Disturbed eating behavior (DEB) is prevalent in youth with type 1 diabetes and is accompanied by an increased risk for complications, morbidity, and mortality. Prospective studies on DEB in the challenging transition to adulthood are scarce. This longitudinal study examined DEB over a 1-year period and investigated the directionality of effects linking DEB to diabetes-specific functioning and depressive symptoms in adolescents and emerging adults.
Three hundred youth (16–28 years old) with type 1 diabetes participated in a two-wave longitudinal study. Questionnaires measured DEB (Diabetes Eating Problem Survey-Revised [DEPS-R]), self-management, diabetes distress, and depressive symptoms.

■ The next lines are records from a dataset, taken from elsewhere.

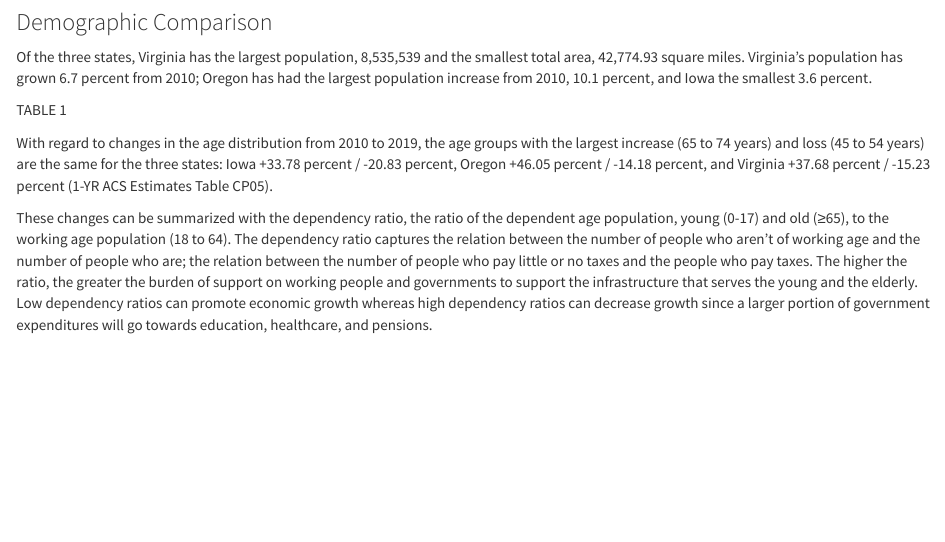
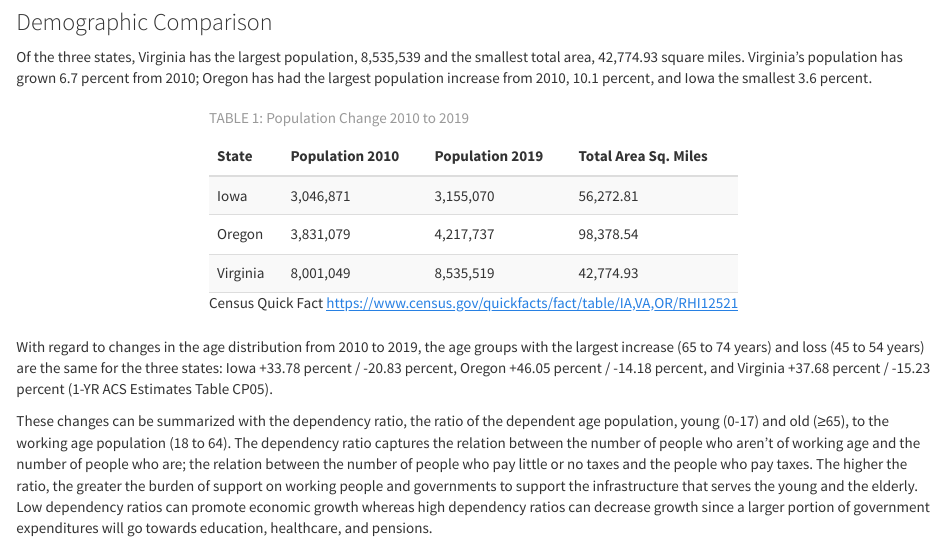
Before and after one commit to uva-bi-sdad/three-state-comparison, an R Markdown document (src/three_state_app/three-state.Rmd): the page in a window 1100 px wide, from 1260 px down. Rendered offline with R 4.5, knitr and Pandoc, with nearby package versions.

Commit message:
app changes

````diff
--- a/src/three_state_app/three-state.Rmd
+++ b/src/three_state_app/three-state.Rmd
@@ -24,7 +31,23 @@ While Oregon’s economy was traditionally based on agriculture and forestry, th
 
 Of the three states, Virginia has the largest population, 8,535,539 and the smallest total area, 42,774.93 square miles. Virginia’s population has grown 6.7 percent from 2010; Oregon has had the largest population increase from 2010, 10.1 percent, and Iowa the smallest 3.6 percent.
 
-TABLE 1
+```{r, echo = F}
+table1 <- data.frame(State = c("Iowa", "Oregon", "Virginia"),
+                     `Population 2010`= c("3,046,871", "3,831,079", "8,001,049"),
+                     `Population 2019` = c("3,155,070", "4,217,737", "8,535,519"),
+                     `Total Area Sq. Miles` = c("56,272.81", "98,378.54", "42,774.93"))
+
+knitr::kable(table1, caption = "TABLE 1: Population Change 2010 to 2019",
+             col.names = c("State", "Population 2010", "Population 2019", "Total Area Sq. Miles")) %>%
+    kable_styling(bootstrap_options = c("striped", "hover"), full_width = F, position = "center") %>%
+   footnote(general = "Census Quick Fact https://www.census.gov/quickfacts/fact/table/IA,VA,OR/RHI12521",
+           general_title = "",
+           footnote_as_chunk = T
+           )
+
+
+```
+
 
 With regard to changes in the age distribution from 2010 to 2019, the age groups with the largest increase (65 to 74 years) and loss (45 to 54 years) are the same for the three states: Iowa +33.78 percent / -20.83 percent, Oregon +46.05 percent / -14.18 percent, and Virginia +37.68 percent / -15.23 percent (1-YR ACS Estimates Table CP05).
 
````
Also changed, not shown: src/three_state_app/three-state.html, src/three_state_app/three-state.Rmd (7 more changed lines).
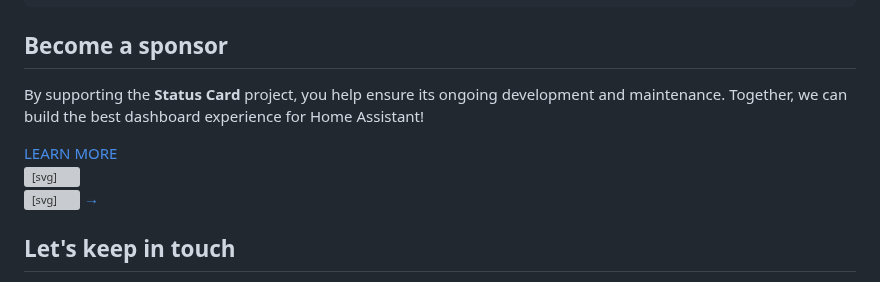
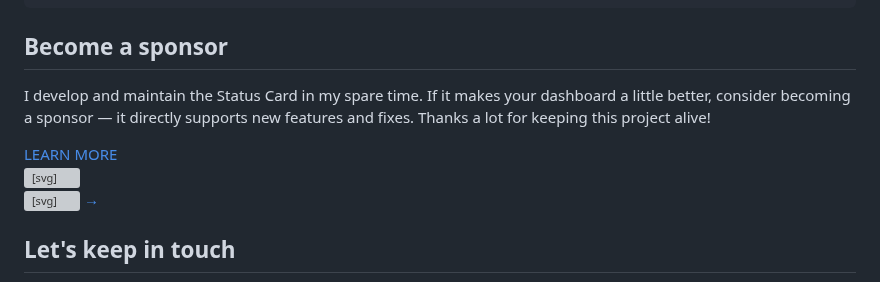
Before and after one commit to xBourner/status-card, a Markdown page: docs/docs/index.md, the part around one of its changes. Drawn GitHub-style; grey boxes are pictures that could not be loaded.

Commit message:
Rewrite sponsor text in first person and fix sponsor links

```diff
--- a/docs/docs/index.md
+++ b/docs/docs/index.md
@@ -132,7 +132,8 @@ hide:
 <div class="support-block">
   <h2 class="support-heading">Become a sponsor</h2>
   <p class="support-text">
-    By supporting the <strong>Status Card</strong> project, you help ensure its ongoing development and maintenance.
-    Together, we can build the best dashboard experience for Home Assistant!
+    I develop and maintain the Status Card in my spare time. If it makes your
+    dashboard a little better, consider becoming a sponsor — it directly supports
+    new features and fixes. Thanks a lot for keeping this project alive!
   </p>
   <div class="video-buttons u-btn-group" style="margin-top: 2rem;">
```
Also changed, not shown: other parts of docs/docs/index.md (+2 -2 lines).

HbA1c values were obtained from physicians. Mixed ANOVA and cross-lagged analysis were used to examine prospective changes and directionality of effects, respectively.
Mean DEB remained stable in the total sample, but significant individual differences were observed based on the cutoff score of the DEPS-R: 19% displayed persistent DEB and 8% increased and 7.3% decreased in DEB over time. The remaining individuals scored low on DEB over time. These four groups were differentiated based on insulin restriction, omission, diabetes-specific functioning, and depressive symptoms. Cross-lagged analyses indicated that DEB predicted relative increases in depressive symptoms over time, whereas reciprocal associations with glycemic control were found.
This longitudinal study highlights the substantial impact DEB may have in the transition to adulthood, with a substantial portion of youth with type 1 diabetes being at risk for clinical DEB. Prospective pathways linking DEB to functioning were found, emphasizing the clinical relevance of assessing DEB over time.